The obsession went into overdrive in 2010 when Cumberbatch became the BBC's "Sherlock Holmes."

He played a creepy Khan in the latest "Star Trek" film and employed his broad British baritone as the voice of a dragon in "The Hobbit."

Cumberbatch said it is "surreal" to be in the company of his acting idols, close enough to photobomb Meryl Streep at the Golden Globes.

"But then you have a conversation and you realize that they're actors -- we do the same job. So suddenly it sort of weirdly levels out and that's even weirder," Cumberbatch said. "When you're like 'Hey Meryl, how are you, how was your Christmas?' Just people. Every day peoples."

The actor is now 38 years old and glad fame has found him later in life when he's better able to handle it.

"Lots of stuff in my life is happening, which is truly phenomenal," Cumberbatch said. "I'm 38 and I've finally settled down and you know my private life couldn't be in a more sort of spectacularly wonderful place."

He just got engaged to theater director Sophie Hunter and they are expecting their first child. He doesn't like talking about any of that, but he did announce his engagement in the Times of London.

"Which seems an utterly hypocritical thing for someone who doesn't like to talk about their private life to do," he said. "But it's just a very traditional format to announce an engagement, you know, it just seemed like a thing I would have done if I wasn't in the exalted and weird position of being famous for my work."

Winning an Oscar would only turn up the heat on his red-hot career and the passions of those devoted fans.

He said he keeps the buzz from changing him by remembering that it's going on around him -- that it's not him.

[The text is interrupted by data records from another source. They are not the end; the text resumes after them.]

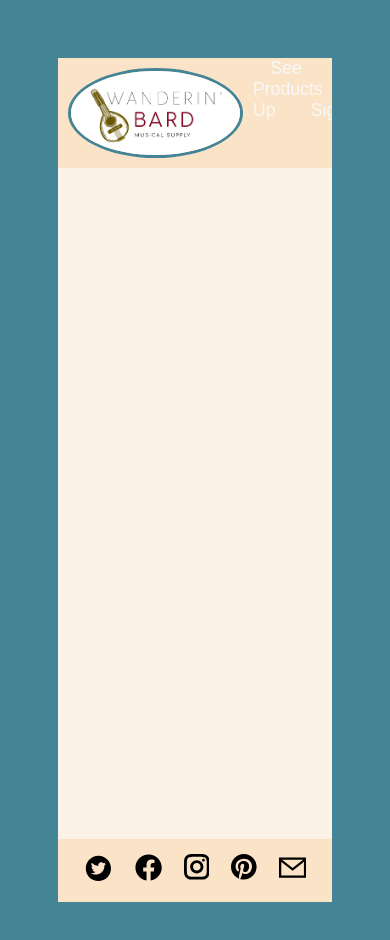
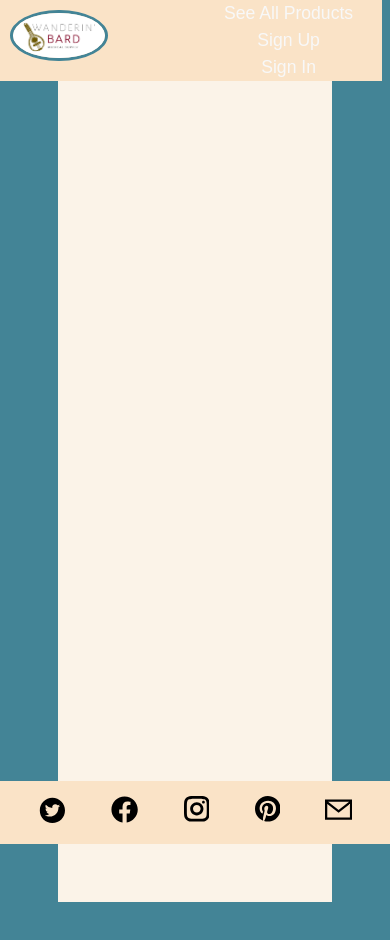
Before and after one commit to info2amy/Wanderin-Bard, a React (Create React App) app in the folder client/: page / in a window 390 px wide. Shown: the top 940 px of the page. Built offline with nearby package versions, Linux system fonts and the light colour scheme.

Commit message:
fixed position nav footer

```diff
--- a/client/src/components/shared/Footer/Footer.css
+++ b/client/src/components/shared/Footer/Footer.css
@@ -4,4 +4,7 @@ footer {
   justify-content: space-around;
   background-color: #fae3c7;
   padding: 15px;
+  position: fixed;
+  bottom: 0;
+  left: 0;
 }
--- a/client/src/components/shared/Nav/Nav.css
+++ b/client/src/components/shared/Nav/Nav.css
@@ -1,5 +1,8 @@
 nav {
   display: flex;
+  position: fixed;
+  top: 0;
+  left: 0;
   width: 100%;
   background-color: #fae3c7;
   color: #565656;
@@ -8,6 +11,7 @@ nav {
 .navbar {
   display: flex;
   width: 100%;
+  color: #565656;
 }
 
 .logo {
@@ -20,13 +24,41 @@ nav {
   border-radius: 50%;
 }
 
-/* .link {
+.link {
   text-decoration: none;
   align-content: center;
   color: #565656;
-} */
+}
 
 .link:hover {
   transform: scale(1.05);
   color: #438496;
 }
+
+.links {
+  display: flex;
+  flex: 2;
+  color: #565656;
+  max-width: 60vw;
+  align-items: center;
+  font-size: 18px;
+}
+
+@media (max-width: 500px) {
+  nav {
+    width: 98%;
+  }
+  .logo {
+    max-width: 50%;
+  }
+  .links {
+    flex-direction: column;
+    justify-content: center;
+    align-items: center;
+    width: 100%;
+    max-width: 50vw;
+  }
+  .link {
+    padding: 3px;
+  }
+}
--- a/client/src/components/shared/Nav/Nav.jsx
+++ b/client/src/components/shared/Nav/Nav.jsx
@@ -28,7 +28,7 @@ const unauthenticatedOptions = (
 const alwaysOptions = (
   <>
     <NavLink className="link" to="/products">
-      See Products
+      See All Products
     </NavLink>
   </>
 );
```
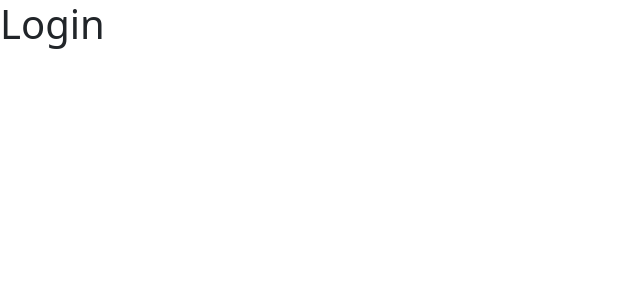
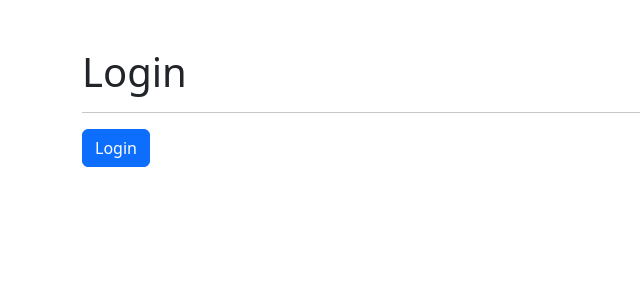
Before and after one commit to Mvillegas18/Hero-App-SPA, a React (Vite) app: page /login in a window 1280 px wide. Shown: the top 300 px of the page, without its empty margins (0-640 px from the left). Built offline with nearby package versions, Linux system fonts and the light colour scheme.

Commit message:
add login

```diff
--- a/src/auth/pages/LoginPage.jsx
+++ b/src/auth/pages/LoginPage.jsx
@@ -1,7 +1,25 @@
+import { useNavigate } from 'react-router-dom';
+
 export const LoginPage = () => {
+	const navigate = useNavigate();
+
+	const onLogin = () => {
+		navigate('/', {
+			replace: true,
+		});
+	};
+
 	return (
-		<>
+		<div className='container mt-5'>
 			<h1>Login</h1>
-		</>
+			<hr />
+
+			<button
+				className='btn btn-primary'
+				onClick={onLogin}
+			>
+				Login
+			</button>
+		</div>
 	);
 };
--- a/src/router/AppRouter.jsx
+++ b/src/router/AppRouter.jsx
@@ -29,7 +29,7 @@
 				element: <HeroPage />,
 			},
 			{
-				path: '*',
+				path: '/',
 				element: <Navigate to={'/marvel'} />,
 			},
 		],
@@ -40,7 +40,7 @@
 	},
 	{
 		path: '*',
-		element: <Navigate to={'/dc'} />,
+		element: <Navigate to={'login'} />,
 	},
 ]);
 
--- a/src/ui/components/Navbar.jsx
+++ b/src/ui/components/Navbar.jsx
@@ -1,6 +1,14 @@
-import { Link, NavLink } from 'react-router-dom';
+import { Link, NavLink, useNavigate } from 'react-router-dom';
 
 const Navbar = () => {
+	const navigate = useNavigate();
+
+	const onLogout = () => {
+		navigate('/login', {
+			replace: true,
+		});
+	};
+
 	return (
 		<nav className='navbar navbar-expand-sm navbar-dark bg-dark p-2'>
 			<Link
@@ -31,7 +39,12 @@
 			<div className='navbar-collapse collapse w-100 order-3 dual-collapse2 d-flex justify-content-end'>
 				<ul className='navbar-nav ml-auto'>
 					<span className='nav-item nav-link text-primary'>Miguel</span>
-					<button className='nav-item nav-link btn'>Logout</button>
+					<button
+						className='nav-item nav-link btn'
+						onClick={onLogout}
+					>
+						Logout
+					</button>
 				</ul>
 			</div>
 		</nav>
```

"It's something else. At best you're being recognized for something you love doing, but yeah, it's bizarre," Cumberbatch said. "I mean, it's great, but it's bizarre."